HOW TO COMPLETE THIS TASK:
Reproduce each entry below exactly, without omitting any.

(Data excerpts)
=-=-=

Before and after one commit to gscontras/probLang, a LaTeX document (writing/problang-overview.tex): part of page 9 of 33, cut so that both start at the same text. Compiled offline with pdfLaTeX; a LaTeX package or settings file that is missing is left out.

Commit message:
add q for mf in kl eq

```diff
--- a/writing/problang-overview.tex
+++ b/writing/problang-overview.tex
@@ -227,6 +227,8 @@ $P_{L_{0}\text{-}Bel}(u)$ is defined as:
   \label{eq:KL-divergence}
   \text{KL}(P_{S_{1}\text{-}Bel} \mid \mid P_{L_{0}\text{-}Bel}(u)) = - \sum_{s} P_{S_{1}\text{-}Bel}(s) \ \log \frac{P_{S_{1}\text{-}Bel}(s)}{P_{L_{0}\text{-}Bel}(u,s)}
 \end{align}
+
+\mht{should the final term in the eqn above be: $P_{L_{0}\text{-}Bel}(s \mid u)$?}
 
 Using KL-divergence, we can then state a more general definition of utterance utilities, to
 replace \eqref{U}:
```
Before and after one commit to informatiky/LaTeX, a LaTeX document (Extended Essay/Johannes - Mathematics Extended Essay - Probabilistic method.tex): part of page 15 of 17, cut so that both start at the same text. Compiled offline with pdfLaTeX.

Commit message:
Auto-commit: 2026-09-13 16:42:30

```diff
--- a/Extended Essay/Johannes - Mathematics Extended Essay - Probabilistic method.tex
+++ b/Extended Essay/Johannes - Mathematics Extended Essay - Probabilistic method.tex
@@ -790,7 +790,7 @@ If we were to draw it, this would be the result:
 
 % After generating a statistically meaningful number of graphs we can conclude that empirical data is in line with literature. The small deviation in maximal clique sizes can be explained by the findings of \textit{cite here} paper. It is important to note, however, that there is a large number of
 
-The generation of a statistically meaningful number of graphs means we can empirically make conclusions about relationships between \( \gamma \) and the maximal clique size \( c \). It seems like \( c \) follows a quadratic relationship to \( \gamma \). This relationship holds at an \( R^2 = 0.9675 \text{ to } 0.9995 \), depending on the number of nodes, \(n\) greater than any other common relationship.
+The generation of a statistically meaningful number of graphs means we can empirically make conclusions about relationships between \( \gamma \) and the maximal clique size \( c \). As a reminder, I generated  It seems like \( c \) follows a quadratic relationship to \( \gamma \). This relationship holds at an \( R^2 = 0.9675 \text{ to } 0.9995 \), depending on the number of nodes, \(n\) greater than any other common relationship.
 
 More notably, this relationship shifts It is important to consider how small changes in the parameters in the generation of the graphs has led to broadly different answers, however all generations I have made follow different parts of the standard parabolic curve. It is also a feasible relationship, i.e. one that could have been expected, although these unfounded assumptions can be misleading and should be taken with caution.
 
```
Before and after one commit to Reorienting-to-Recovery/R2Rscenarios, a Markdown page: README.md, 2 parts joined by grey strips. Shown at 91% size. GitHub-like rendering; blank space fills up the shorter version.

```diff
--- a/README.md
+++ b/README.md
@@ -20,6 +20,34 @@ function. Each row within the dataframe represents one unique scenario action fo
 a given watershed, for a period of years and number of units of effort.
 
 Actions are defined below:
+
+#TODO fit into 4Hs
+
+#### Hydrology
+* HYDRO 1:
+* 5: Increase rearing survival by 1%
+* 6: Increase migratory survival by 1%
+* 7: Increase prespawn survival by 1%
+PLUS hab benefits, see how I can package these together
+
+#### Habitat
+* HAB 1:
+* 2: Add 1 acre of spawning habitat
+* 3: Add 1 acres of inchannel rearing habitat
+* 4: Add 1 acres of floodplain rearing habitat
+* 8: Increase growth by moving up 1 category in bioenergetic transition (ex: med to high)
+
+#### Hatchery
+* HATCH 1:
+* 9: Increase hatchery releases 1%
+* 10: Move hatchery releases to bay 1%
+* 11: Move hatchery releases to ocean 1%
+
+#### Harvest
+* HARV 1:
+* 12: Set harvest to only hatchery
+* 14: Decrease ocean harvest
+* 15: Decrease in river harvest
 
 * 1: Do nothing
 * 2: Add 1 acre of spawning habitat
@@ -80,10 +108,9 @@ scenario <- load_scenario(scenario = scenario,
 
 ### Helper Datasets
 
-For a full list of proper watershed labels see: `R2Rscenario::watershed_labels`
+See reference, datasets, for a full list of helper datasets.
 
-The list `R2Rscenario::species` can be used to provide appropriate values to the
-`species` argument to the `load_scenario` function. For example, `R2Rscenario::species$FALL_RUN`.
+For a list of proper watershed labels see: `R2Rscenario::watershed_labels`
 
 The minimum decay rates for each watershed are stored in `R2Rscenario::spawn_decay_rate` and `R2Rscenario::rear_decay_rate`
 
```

=-=-=

WRITTEN RESPONSE:
Before and after one commit to gscontras/probLang, a LaTeX document (writing/problang-overview.tex): part of page 9 of 33, cut so that both start at the same text. Compiled offline with pdfLaTeX; a LaTeX package or settings file that is missing is left out.

Commit message:
add q for mf in kl eq

```diff
--- a/writing/problang-overview.tex
+++ b/writing/problang-overview.tex
@@ -227,6 +227,8 @@ $P_{L_{0}\text{-}Bel}(u)$ is defined as:
   \label{eq:KL-divergence}
   \text{KL}(P_{S_{1}\text{-}Bel} \mid \mid P_{L_{0}\text{-}Bel}(u)) = - \sum_{s} P_{S_{1}\text{-}Bel}(s) \ \log \frac{P_{S_{1}\text{-}Bel}(s)}{P_{L_{0}\text{-}Bel}(u,s)}
 \end{align}
+
+\mht{should the final term in the eqn above be: $P_{L_{0}\text{-}Bel}(s \mid u)$?}
 
 Using KL-divergence, we can then state a more general definition of utterance utilities, to
 replace \eqref{U}:
```
Before and after one commit to informatiky/LaTeX, a LaTeX document (Extended Essay/Johannes - Mathematics Extended Essay - Probabilistic method.tex): part of page 15 of 17, cut so that both start at the same text. Compiled offline with pdfLaTeX.

Commit message:
Auto-commit: 2026-09-13 16:42:30

```diff
--- a/Extended Essay/Johannes - Mathematics Extended Essay - Probabilistic method.tex
+++ b/Extended Essay/Johannes - Mathematics Extended Essay - Probabilistic method.tex
@@ -790,7 +790,7 @@ If we were to draw it, this would be the result:
 
 % After generating a statistically meaningful number of graphs we can conclude that empirical data is in line with literature. The small deviation in maximal clique sizes can be explained by the findings of \textit{cite here} paper. It is important to note, however, that there is a large number of
 
-The generation of a statistically meaningful number of graphs means we can empirically make conclusions about relationships between \( \gamma \) and the maximal clique size \( c \). It seems like \( c \) follows a quadratic relationship to \( \gamma \). This relationship holds at an \( R^2 = 0.9675 \text{ to } 0.9995 \), depending on the number of nodes, \(n\) greater than any other common relationship.
+The generation of a statistically meaningful number of graphs means we can empirically make conclusions about relationships between \( \gamma \) and the maximal clique size \( c \). As a reminder, I generated  It seems like \( c \) follows a quadratic relationship to \( \gamma \). This relationship holds at an \( R^2 = 0.9675 \text{ to } 0.9995 \), depending on the number of nodes, \(n\) greater than any other common relationship.
 
 More notably, this relationship shifts It is important to consider how small changes in the parameters in the generation of the graphs has led to broadly different answers, however all generations I have made follow different parts of the standard parabolic curve. It is also a feasible relationship, i.e. one that could have been expected, although these unfounded assumptions can be misleading and should be taken with caution.
 
```
Before and after one commit to Reorienting-to-Recovery/R2Rscenarios, a Markdown page: README.md, 2 parts joined by grey strips. Shown at 91% size. GitHub-like rendering; blank space fills up the shorter version.

```diff
--- a/README.md
+++ b/README.md
@@ -20,6 +20,34 @@ function. Each row within the dataframe represents one unique scenario action fo
 a given watershed, for a period of years and number of units of effort.
 
 Actions are defined below:
+
+#TODO fit into 4Hs
+
+#### Hydrology
+* HYDRO 1:
+* 5: Increase rearing survival by 1%
+* 6: Increase migratory survival by 1%
+* 7: Increase prespawn survival by 1%
+PLUS hab benefits, see how I can package these together
+
+#### Habitat
+* HAB 1:
+* 2: Add 1 acre of spawning habitat
+* 3: Add 1 acres of inchannel rearing habitat
+* 4: Add 1 acres of floodplain rearing habitat
+* 8: Increase growth by moving up 1 category in bioenergetic transition (ex: med to high)
+
+#### Hatchery
+* HATCH 1:
+* 9: Increase hatchery releases 1%
+* 10: Move hatchery releases to bay 1%
+* 11: Move hatchery releases to ocean 1%
+
+#### Harvest
+* HARV 1:
+* 12: Set harvest to only hatchery
+* 14: Decrease ocean harvest
+* 15: Decrease in river harvest
 
 * 1: Do nothing
 * 2: Add 1 acre of spawning habitat
@@ -80,10 +108,9 @@ scenario <- load_scenario(scenario = scenario,
 
 ### Helper Datasets
 
-For a full list of proper watershed labels see: `R2Rscenario::watershed_labels`
+See reference, datasets, for a full list of helper datasets.
 
-The list `R2Rscenario::species` can be used to provide appropriate values to the
-`species` argument to the `load_scenario` function. For example, `R2Rscenario::species$FALL_RUN`.
+For a list of proper watershed labels see: `R2Rscenario::watershed_labels`
 
 The minimum decay rates for each watershed are stored in `R2Rscenario::spawn_decay_rate` and `R2Rscenario::rear_decay_rate`
 
```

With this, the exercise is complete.